Tuesday, February 19, 2008

CSFF Blog Tour: The Shadow and Night

Title: The Shadow and Night

Series: The Lamb Among the Stars #1

Author: Chris Walley

Genre: Futuristic/Apocalyptic Science-fiction

Excerpt from Chapter 1 of The Shadow and Night:

Merral Stefan D’Avanos crested the snow-flecked ridge in the northeastern corner of Menaya, the vast northern continent of Farholme, and reined in his mount. The winter’s sun had just set in a great stained sphere of orange gold. He stared at the expanse of gray hills and darker, mist-filled valleys stretching northward to the ice-edged needles of the ramparts of the Lannar Crater.

Above the Rim Ranges, layer upon layer of cloud strands gleamed every shade between yellow and purple in the dying sunlight. Merral tried to absorb all he could of the sights, sounds, and smells of dusk. Down below the ridge, away to his right, crows preparing to roost were wheeling noisily around a pine tree. Far to his left, there was a moving, snuffling grayness under the edges of the birch forests that he knew was a herd of deer. Hanging in the cold fresh air was the smell of winter, new trees, and a new earth.
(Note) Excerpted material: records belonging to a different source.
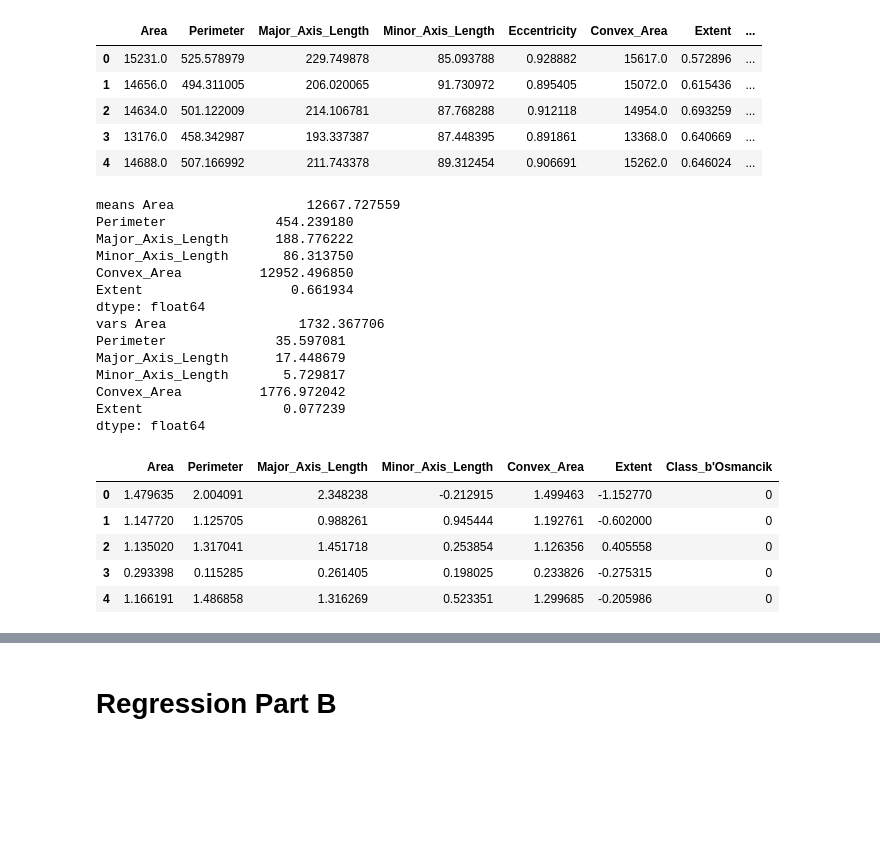
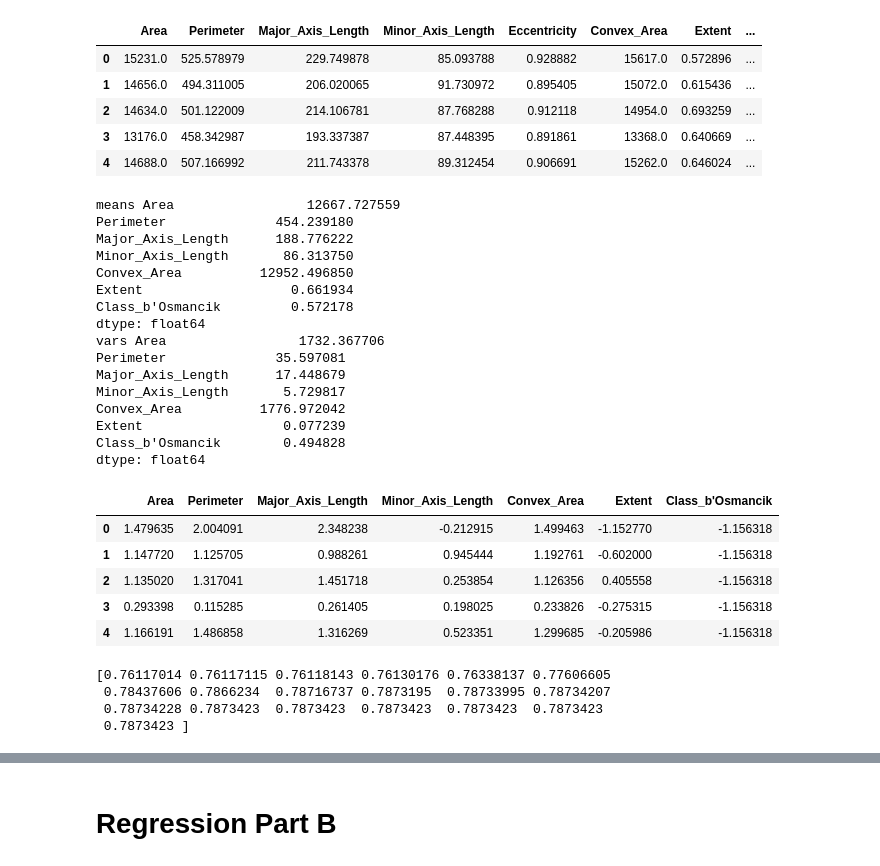
Before and after one commit to y-zhong21/02450project2-group66, a Jupyter notebook: project2.ipynb, the cells around one changed output, grey strips where cells are left out. Saved outputs shown, nothing was run; the diff lists cells and outputs as text; code cells hidden in the pictures; blank space fills up the shorter version.

Commit message:
Regression a part 2 finished, with some doubt in the err-lambda diagram

```diff
--- a/project2.ipynb
+++ b/project2.ipynb
@@ -51,40 +50,60 @@ data.head()
 | 3 | 13176.0 | 458.342987 | 193.337387 | 87.448395 | 0.891861 | 13368.0 | 0.640669 | ... |
 | 4 | 14688.0 | 507.166992 | 211.743378 | 89.312454 | 0.906691 | 15262.0 | 0.646024 | ... |
 # %%
-# apply a feature transformation to your data matrix X such that each column has mean 0 and standard deviation 1, except for categorical features
+# apply a feature transformation to your data matrix X such that each column has mean 0 and standard deviation 1, including categorical features
 # get the known features
 X = data.drop(columns=["Eccentricity"])
-X_transformed = X.iloc[:, :-1]
 # record the means and vars
-means = X_transformed.mean()
-vars = X_transformed.std()
+means = X.mean()
+vars = X.std()
 # apply the transformation
-X_transformed = (X_transformed - X_transformed.mean()) / X_transformed.std()
-X = pd.concat([X_transformed, X.iloc[:,-1]], axis=1)
+X = (X - X.mean()) / X.std()
 # define the target variable
 y = data["Eccentricity"]
 # show results
 print('means',means)
 print('vars',vars)
 X.head()
 # %% [output]
 means Area                 12667.727559
 Perimeter              454.239180
 Major_Axis_Length      188.776222
 Minor_Axis_Length       86.313750
 Convex_Area          12952.496850
 Extent                   0.661934
+Class_b'Osmancik         0.572178
 dtype: float64
 vars Area                 1732.367706
 Perimeter              35.597081
 Major_Axis_Length      17.448679
 Minor_Axis_Length       5.729817
 Convex_Area          1776.972042
 Extent                  0.077239
+Class_b'Osmancik        0.494828
 dtype: float64
 |  | Area | Perimeter | Major_Axis_Length | Minor_Axis_Length | Convex_Area | Extent | Class_b'Osmancik |
-| 0 | 1.479635 | 2.004091 | 2.348238 | -0.212915 | 1.499463 | -1.152770 | 0 |
-| 1 | 1.147720 | 1.125705 | 0.988261 | 0.945444 | 1.192761 | -0.602000 | 0 |
-| 2 | 1.135020 | 1.317041 | 1.451718 | 0.253854 | 1.126356 | 0.405558 | 0 |
-| 3 | 0.293398 | 0.115285 | 0.261405 | 0.198025 | 0.233826 | -0.275315 | 0 |
-| 4 | 1.166191 | 1.486858 | 1.316269 | 0.523351 | 1.299685 | -0.205986 | 0 |
+| 0 | 1.479635 | 2.004091 | 2.348238 | -0.212915 | 1.499463 | -1.152770 | -1.156318 |
+| 1 | 1.147720 | 1.125705 | 0.988261 | 0.945444 | 1.192761 | -0.602000 | -1.156318 |
+| 2 | 1.135020 | 1.317041 | 1.451718 | 0.253854 | 1.126356 | 0.405558 | -1.156318 |
+| 3 | 0.293398 | 0.115285 | 0.261405 | 0.198025 | 0.233826 | -0.275315 | -1.156318 |
+| 4 | 1.166191 | 1.486858 | 1.316269 | 0.523351 | 1.299685 | -0.205986 | -1.156318 |
+# %%
+# do regularized validation
+K_1a = 10
+lambdas_1a = np.power(10.0, range(-4, 15)) # values of lambda
+# transform pandas dataframe to numpy array
+X_arr = X.values
+# use the package offered by 02450 to compute
+(
+    opt_val_err,
+    opt_lambda,
+    mean_w_vs_lambda,
+    train_err_vs_lambda,
+    test_err_vs_lambda,
+) = dtu.rlr_validate(X_arr, y, lambdas_1a, cvf=K_1a)
+print(test_err_vs_lambda)
+# %% [output]
+[0.76117014 0.76117115 0.76118143 0.76130176 0.76338137 0.77606605
+ 0.78437606 0.7866234  0.78716737 0.7873195  0.78733995 0.78734207
+ 0.78734228 0.7873423  0.7873423  0.7873423  0.7873423  0.7873423
+ 0.7873423 ]
```
Also changed, not shown: parts of 3 cells of this notebook.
The beauty of it moved Merral’s heart, and he raised his head and cried out with joy, “To the Lord of all worlds be praise and honor and glory and power!”

The words echoed briefly and a gust of wind out of the north dragged them away, down through the trees and bare rocks.

A young forester on a “newly” settled planet faces an invasion by a force not seen in thousands of years: evil.

The Writing: The Shadow and Night is a finely crafted novel.

The characters are well-rounded, each with unique personalities, quirks, and flaws. The settings are breath-taking. The detailed descriptions will delight readers who crave specifics. And the plot—well-paced with continually tension.

I especially appreciated that last one. Mr. Walley didn’t jerk you around from adrenaline spike to adrenaline spike, as some page-turners do. Instead he built the tension slowly, stretching to the maximum without exceeding the reader’s attention span or suspension of disbelief most of the time.

The one main exception might be the very beginning. I didn’t care for the prologue at all (I’d recommend skipping it), and for a long time it prevented me from diving fully into the story. There were no characters and no conflict. Only a lot of information, most of which is provided in later text, and a spoiler of Merral’s discovery and mystery in the opening chapters, which of course automatically diffuses some of the tension.

The second problem I had with the beginning is the lateness of the point of no return. That point is where the characters can no longer return to the way things were, and it’s crucial to storytelling because as long as the characters can go back, there’s no stakes—a character can simply return to “normal” if things go wrong or they fail. While this point was technically breached in Chapter One, Merral doesn’t reach it until the end of Chapter Seven (which is unusually late for a book), because he is unaware of the problem’s depth.

Beyond this, the flaws in the writing are minimal: a few overlong descriptions, some “as you know” conversations (characters discussing what they already know for the benefit of the reader), and a couple slow spots in the tension. But most of these detract little from the story’s flow.

The Story: Whatever ground The Shadow and Night lost in the craft, it more than made up for in content. As long as you’re willing to accept the premise (a 12,000-year millennia reign of Christ, if I’m reading it correctly), this vividly demonstrates the darkness of evil and the brilliance of God’s grace: no theological conversations on the problem of evil here! It’s made real and tangible in a way I’ve seen few Christian books do, because Mr. Walley shows us these things. No preachiness, few spiritual internal monologues, soliloquies, or conversations.

And perhaps more amazing—or at least rare—Mr. Walley does all this without the graphic. He demonstrates the darkness of evil and the brilliance of God’s grace without the blood, gore, murders, bedroom scenes, or torture that many books seem to rely on. (Although there are a couple battles, the violence is kept to a minimal in description and aren’t the primary force behind the conflict and tension, but more the result of them.)

In short, this story may center on characters in their twenties, but the content is clean enough for even kids in their early teens, maybe even younger depending on parental restrictions.

Summary: While The Shadow and Night scores moderate points for its craft, the content ranks in the top five of books I’ve read. Therefore, my recommendation for The Shadow and Night is one I rarely give: This book is a must-read for most readers of Christian fiction, whether or not they normally like science-fiction. The story contained within is well-worth the time and any work to push past the technical stuff.

Rating: 4.6 out of 5

Can't wait to read this great book? Order here.

(Book 2, The Dark Foundations, reviewed here, and the review for book 3, Infinite Day, here.)

3 comments:

Valerie Comer said...

The point-of-no-return. Yes. I'd forgotten that term and its application here, but you're right. That's a large part of what makes the early chapters drag (IMO). Merral isn't committed to interacting.

rebeccagrabill said...

Wow! Incredibly thorough and rich review. Great insight on the "point of no return" bit, too.

PLTK said...

I agree that the content of these books was outstanding.